| TASK TO COMPLETE |
Using the records that follow, count the lines containing the word "each" and give that number only.

Difference listings:
● ● ● ●

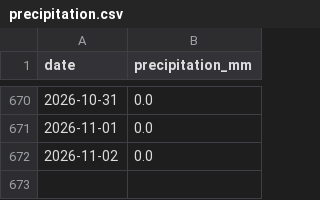
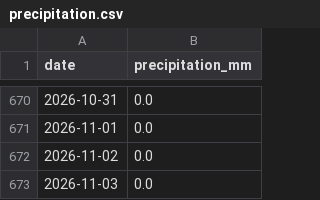
Before and after one commit to jura39bot/morez-meteo, a CSV file: data/precipitation.csv, drawn as a sheet; only a part is shown, gaps mark what is left out; the diff names each change by its address in the sheet, - before the commit and + after, or states it on an @@ line.

Commit message:
data: précipitations 2026-11-03 (+1 jours)

```diff
--- a/data/precipitation.csv
+++ b/data/precipitation.csv
+row 673: 2026-11-03 | 0.0
```
Also changed, not shown: 4 other files.
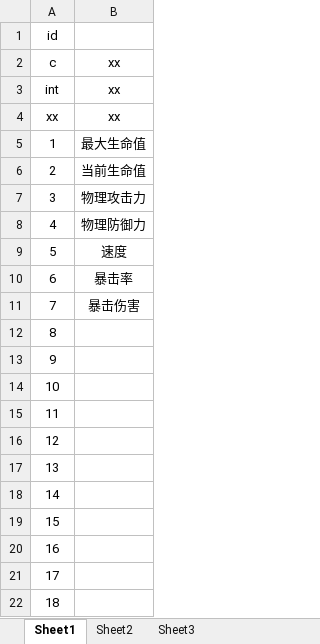
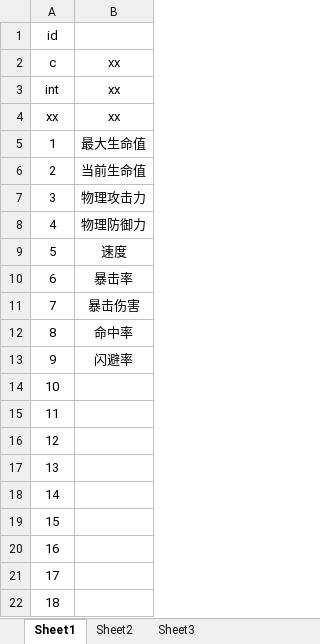
Before and after one commit to 2455466675/Project001, an Excel workbook: Config/Excel/property.xlsx, sheet Sheet1, drawn as a sheet; values as stored, in another font and other column widths than the file's, no borders; the diff names each change by its address in the sheet, - before the commit and + after, or states it on an @@ line.

```diff
--- a/Config/Excel/property.xlsx (sheet Sheet1)
+++ b/Config/Excel/property.xlsx (sheet Sheet1)
-B12: (empty)
+B12: 命中率
-B13: (empty)
+B13: 闪避率
```
Also changed, not shown: Config/Excel/skill/ability.xlsx, Config/Excel/skill/ability_segment.xlsx, 49 other files.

● ● ● ●

| WRITTEN ANSWER |
2